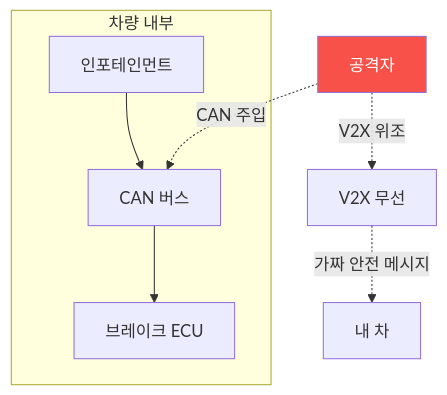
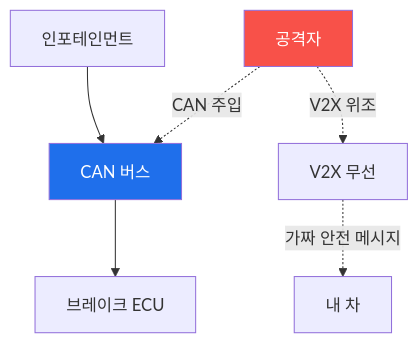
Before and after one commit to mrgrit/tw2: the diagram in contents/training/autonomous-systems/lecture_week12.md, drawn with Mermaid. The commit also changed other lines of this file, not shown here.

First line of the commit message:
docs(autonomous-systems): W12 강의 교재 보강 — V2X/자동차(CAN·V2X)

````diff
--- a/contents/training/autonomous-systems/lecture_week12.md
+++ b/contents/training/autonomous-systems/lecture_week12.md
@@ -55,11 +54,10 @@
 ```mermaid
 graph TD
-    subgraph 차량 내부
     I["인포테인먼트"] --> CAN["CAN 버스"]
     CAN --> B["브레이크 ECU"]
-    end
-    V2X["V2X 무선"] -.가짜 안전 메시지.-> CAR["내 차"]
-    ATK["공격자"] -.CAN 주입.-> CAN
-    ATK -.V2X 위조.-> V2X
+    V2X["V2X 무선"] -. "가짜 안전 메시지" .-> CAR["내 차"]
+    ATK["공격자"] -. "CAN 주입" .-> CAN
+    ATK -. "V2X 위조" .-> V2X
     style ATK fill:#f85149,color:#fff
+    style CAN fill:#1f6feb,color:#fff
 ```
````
☆ ☆ ☆
_What this task involves_
Show, from the records above, every line that includes "systems".

_Answer_
Before and after one commit to mrgrit/tw2: the diagram in contents/training/autonomous-systems/lecture_week12.md, drawn with Mermaid. The commit also changed other lines of this file, not shown here.
docs(autonomous-systems): W12 강의 교재 보강 — V2X/자동차(CAN·V2X)
--- a/contents/training/autonomous-systems/lecture_week12.md
+++ b/contents/training/autonomous-systems/lecture_week12.md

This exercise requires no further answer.